Until 2018 (the year when the Cambridge Analytica scandal broke out) the large digital corporations enjoyed the benefit of the doubt from governments and authorities and the approval of the users. In a short period of time, digital monopolies forever transformed the real estate market in cities such as Madrid or Paris. The urban transport sector and the labour regime of hundreds of millions of workers, not to mention the use and management of private data. But after a series of scandals and judicial setbacks associated with the criminal practices of large corporations such as Google or Facebook, governments and international institutions have agreed to point out the dangers associated with this excessive corporate power or ‘digital dominance’. The ILO and the OECD have remarked how the global labour market is at the verge of a huge transition, which if not handled with caution can lead to the disappearance of hundreds of millions of jobs. The European Union has marked as one of its priorities to recover digital sovereignty for its member countries, as well as to shield, from the Silicon Valley’s monopolistic capitalist offensive. The United States Congress, concerned about the overwhelming power of tech companies, is inquiring the top tech corporations to understand ‘the degree to which these intermediaries enjoy market power, how they are using that market power, whether they are using their market power in ways that have harmed consumers and competition, and how Congress should respond.’
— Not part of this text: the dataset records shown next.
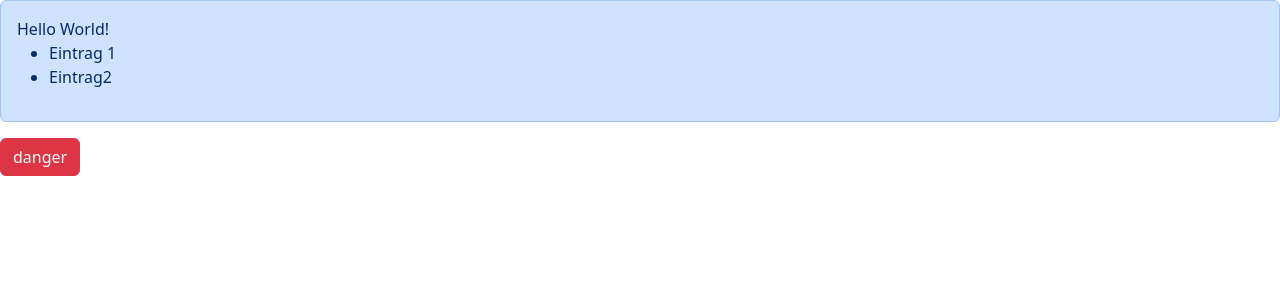
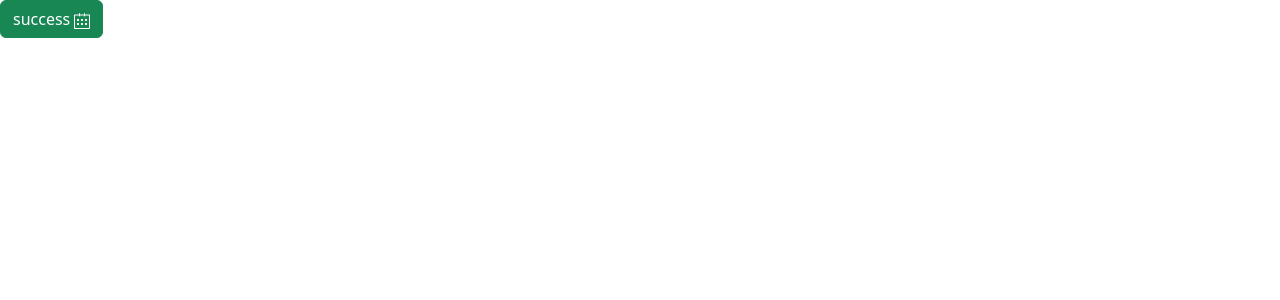
Before and after one commit to 9vmfrhx9bp-gif/react-project, a React (Vite) app in the folder react-app/: page / in a window 1280 px wide. Shown: the top 300 px of the page. Built offline with nearby package versions, Linux system fonts and the light colour scheme.

Commit message:
react icons hinzugefügt

```diff
--- a/package.json
+++ b/package.json
@@ -1,5 +1,6 @@
 {
   "dependencies": {
-    "bootstrap": "^5.3.8"
+    "bootstrap": "^5.3.8",
+    "react-icons": "^5.6.0"
   }
 }
--- a/react-app/src/App.tsx
+++ b/react-app/src/App.tsx
@@ -1,21 +1,21 @@
+import { useState } from "react";
 import Alert from "./components/Alert";
 import Button from "./components/Button";
 
 
 
+
 function App() {
+  const [alertVisible, setAlertVisibility] = useState(false)
   return (
     <div>
-      <Alert>
-        Hello World!
-        <ul>
-          <li>Eintrag 1</li>
-          <li>Eintrag2</li>
-        </ul>
-      </Alert>
-      <Button type=""></Button>
 
-    </div>
+      {alertVisible && <Alert onClose={() => setAlertVisibility(false)}>Alert</Alert>}
+      <Button type="success" onClick={() => setAlertVisibility(true)}></Button>
+
+
+
+    </div >
   );
 }
 
--- a/react-app/src/components/Alert.tsx
+++ b/react-app/src/components/Alert.tsx
@@ -1,12 +1,19 @@
 import { ReactNode } from "react"
 
-interface Props { children: ReactNode }
+interface Props {
+    children: ReactNode
+    onClose: () => void;
+
+}
 
 
-function Alert({ children }: Props) {
-    return <div className="alert alert-primary" role="alert">
-        {children}
-    </div>
+function Alert({ children, onClose }: Props) {
+    return (
+        <div className="alert alert-warning alert-dismissible fade show" role="alert">
+            <strong>{children}</strong> You should check in on some of those fields below.
+            <button type="button" className="btn-close" onClick={onClose} data-bs-dismiss="alert" aria-label="Close"></button>
+        </div>
+    )
 
 }
 export default Alert
--- a/react-app/src/components/Button.tsx
+++ b/react-app/src/components/Button.tsx
@@ -1,9 +1,13 @@
+
+import { SlCalender } from "react-icons/sl";
 
 interface Props {
     type: string;
+    onClick: () => void;
 }
+let state: string = "show"
 
-function Button({ type }: Props) {
+function Button({ type, onClick }: Props) {
 
     let status: string;
     switch (type) {
@@ -22,7 +26,13 @@ function Button({ type }: Props) {
 
     }
     return (
-        <button type="button" className={status}>{type}</button>
+        <>
+            <button type="button" className={status} onClick={onClick}>{type} <SlCalender /></button>
+
+        </>
+
+
+
     )
 }
 
```
Also changed, not shown: 1 other file (tests, documents, lock files or other folders).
2020 will be a turning point in the formulation of digital capitalism. For some like Morozov, we are at the door of a digital neofeudalism with different domain spheres dependent of massive powers. Others, more optimistic, such as Lina Khan or Frank Pasquale, believe that digital capitalism can be controlled with the appropriate institutional and regulatory frameworks. Others, as Aaron Bastani or Trebor Scholz, highlight the emancipatory and even revolutionary potential of current digital tools and platforms. Can you imagine an Uber run and controlled by workers? What if we socialise Google?
2018, with the Cambridge Analytica scandal, was the year of the loss of the innocence of digital platforms. 2019 the year of the great declarations of the corporations (among others those of Uber, Google or Facebook) and of the awareness of the political authorities. 2020 may be the year in which digital capitalism is reformulated (in one direction or another). For this reason we call the participation to a thematic issue of Teknokultura. Journal of Digital Culture and Social Movements dedicated to digital capitalism.
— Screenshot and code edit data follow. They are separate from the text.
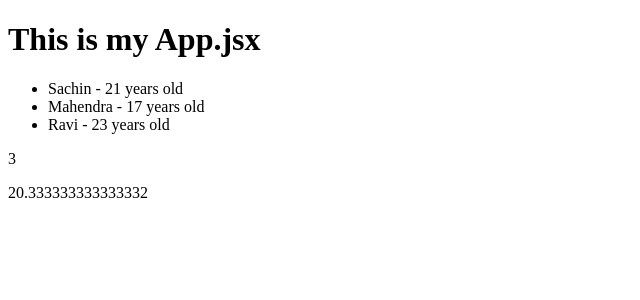
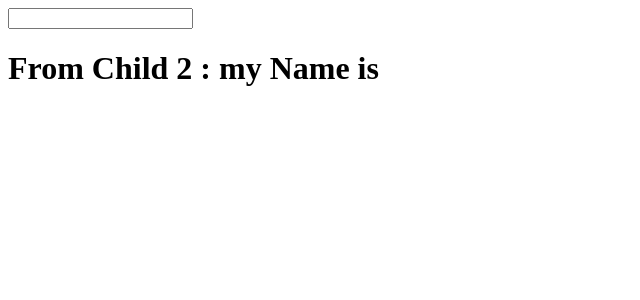
Before and after one commit to DeepCosmos532528am/learn-React, a React (Vite) app: page / in a window 1280 px wide. Shown: the top 300 px of the page, without its empty margins (0-640 px from the left). Built offline with nearby package versions, Linux system fonts and the light colour scheme.

Commit message:
add: learn to implement lifting state up principle in react with a mini project to understand it...

```diff
--- a/src/App.jsx
+++ b/src/App.jsx
@@ -1,12 +1,50 @@
 import React from "react";
-import DerivedState from "./derived_state";
+import Child1 from "./child1";
+import Child2 from "./child2";
+import { useState } from "react"
 
-function App() {
+function App() { //Here App being our parent component
+
+  const [userName, sharedUserName] = useState("")
+
   return (
     <div>
-      <h1>This is my App.jsx</h1>
-      <DerivedState />
-          </div>
+      {/* Sibling 1: Iske paas update karne ki power hai */}
+      <Child1 updateUserName={sharedUserName} currUserName={userName} />
+      {/* Sibling 2: Iske paas sirf display karne ki power hai */}
+      <Child2 currUserName={userName} />
+    </div>
   )
 }
 export default App;
+
+//🚀 React Interview Notes: Lifting State Up
+// 1. What is "Lifting State Up"?
+// Jab do ya do se zyada components ko same data share karna ho, toh hum us data (state) ko unke Common Parent mein move kar dete hain. Is process ko "Lifting State Up" kehte hain.
+
+// 2. Why do we need it? (The "Siblings Can't Talk" Rule)
+// Unidirectional Data Flow: React mein data hamesha Top to Bottom (Parent se Child) jata hai.
+
+// No Horizontal Connection: Do siblings (bhai-behen) aapas mein directly baat nahi kar sakte. Ek sibling doosre sibling ko "call" karke data nahi bhej sakta.
+
+// Single Source of Truth: Agar data Parent ke paas hoga, toh wahi data dono children ko milega aur UI hamesha "in-sync" rahegi.
+
+// 3. Solving the "Doubt" (Nested vs. Sibling)
+// Doubt: "Kya hum Child1 ke return mein Child2 ko call karke data nahi bhej sakte?"
+
+// Answer for Interviewer:
+// "Haan, kar sakte hain, lekin tab wo Siblings nahi rahenge. Wo Parent-Child ban jayenge. Agar UI design ke hisaab se unhe side-by-side (Siblings) rehna zaroori hai, toh hum unhe nest (ek ke andar ek) nahi kar sakte. Tab humein state ko upar 'Lift' hi karna padega."
+
+// 4. How to implement it? (Step-by-Step)
+// State Identification: Pehle state ko child components se hatao.
+
+// Lift to Parent: State ko common Parent mein useState() se declare karo.
+
+// Pass Down as Props: Parent se state ko as a prop dono children ko bhejo.
+
+// Callback Function: Parent ek function bhi bhejta hai (handler), jise call karke Child state update kar sake.
+
+// 💡 Pro-Tip for Full Stack Developers
+// Interviews mein jab aap se ye poochein, toh context add karo:
+
+// "Sir, jaise Java mein hum Encapsulation follow karte hain, waise hi React mein state lifting se hum data flow ko control karte hain. Agar app bahut bada ho jaye, toh hum Context API ya Redux use karte hain taaki 'Prop Drilling' se bach sakein."
--- /dev/null
+++ b/src/child1.jsx
@@ -0,0 +1,12 @@
+import { useState } from "react";
+// Sibling A
+function Child1({ currUserName, updateUserName }) {
+return <>
+        <input type="text" value={currUserName} onChange={(e) => { updateUserName(e.target.value) }} />
+    </>
+
+
+
+}
+
+export default Child1;
--- /dev/null
+++ b/src/child2.jsx
@@ -0,0 +1,7 @@
+// Sibling B
+
+function Child2({currUserName}){
+return <h1>From Child 2 : my Name is {currUserName}</h1>
+}
+
+export default Child2;
--- a/src/derived_state.jsx
+++ /dev/null
@@ -1,76 +0,0 @@
-import { startTransition, useState, useTransition } from 'react';
-// 📝 Derived State in React — Interview Notes (Hinglish)
-
-// 👉 Definition:
-// Derived state matlab wo data jo aap directly props ya existing state se calculate kar sakte ho.
-// Isko alag se state me store karna unnecessary hai.
-
-// 👉 Example:
-// - Agar parent se "users" array aa raha hai, aur child ko sirf active users dikhane hain:
-//   ❌ Galat: const [activeUsers, setActiveUsers] = useState(users.filter(u => u.active));
-//   ✅ Sahi: const activeUsers = users.filter(u => u.active);
-
-// 👉 Props ka role:
-// Props parent se aa sakte hain as:
-// - State values (e.g. count)
-// - Constants (e.g. "Hello")
-// - Derived/computed values (e.g. items.filter(...))
-// - Functions (e.g. onClick handler)
-
-// Props hamesha state hi nahi hote, wo koi bhi value ho sakte hain.
-// Rule ye hai: agar child component apne props se kuch derive kar sakta hai, to usko apne state me duplicate mat karo.
-
-// 👉 Why avoid storing derived state:
-// - Duplication hoti hai → bugs aur inconsistency aati hai.
-// - Source of truth unclear ho jata hai.
-// - Parent update hone par child ka derived state stale ho sakta hai.
-
-// 👉 Best Practices:
-// - Minimal state rakho: jo directly derive nahi ho sakta, sirf wahi store karo.
-// - Derived values ko directly compute karo props/state se.
-// - Agar calculation heavy hai to useMemo use karo:
-//   const filteredItems = useMemo(() => items.filter(i => i.active), [items]);
-// - Agar multiple components ko same derived data chahiye, to state ko lift up karo.
-
-
-function DerivedState() {
-
-    const [userObj, setuserObj] = useState([{
-        name: 'Sachin',
-        age: 21
-    },
-    {
-        name: 'Mahendra',
-        age: 17
-    },
-    {
-        name: 'Ravi',
-        age: 23
-    }])
-
-    const total_user = userObj.length; //This is the derived state here.
-
-
-    const avg_of_userages = (userObj.reduce((accum, currval) => accum + currval.age, 0)) / total_user
-
-
-    return <div>
-        <ul>
-            {userObj.map((item, index) =>
-            (<li key={item} >
-                {item.name} - {item.age} years old
-            </li>
-            ))}
-
-        </ul>
-        <p>{total_user}</p>
-        <p>{avg_of_userages}</p>
-
-
-
-    </div>
-
-}
-//----------------------------------------------------------------
-
-export default DerivedState;
```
In this number we seek for contributions from academics and activists looking at digital capitalism, its many problems and perhaps its multiple solutions. Contributions are invited from a range of topics and perspectives, including, but not restricted to:
  • Digital Sociology
  • Platform Politics
  • Law and algorithmic governmentality
  • Biopolitics, sexism and racism
  • Digital Anthropology
  • Digital Capitalism’s Political Economy
  • Digital Welfare State
We also are delighted to extend this call to workers, activists and political and social organizers who, from institutions, unions or social organizations are dealing with digital capitalism.
Final drafts will be due April 15, 2020. Questions and topic inquiries for this thematic issue can be directed to the guest editors Aitor Jiménez and César Rendueles at Articles may be submitted in Spanish, English or Portuguese. Articles must be original and must not have been previously published or be under consideration by other journals or publication.  The author guidelines are available on the website at, and the section policies at
If you have any questions or concerns, please don’t hesitate to contact the guest editors at: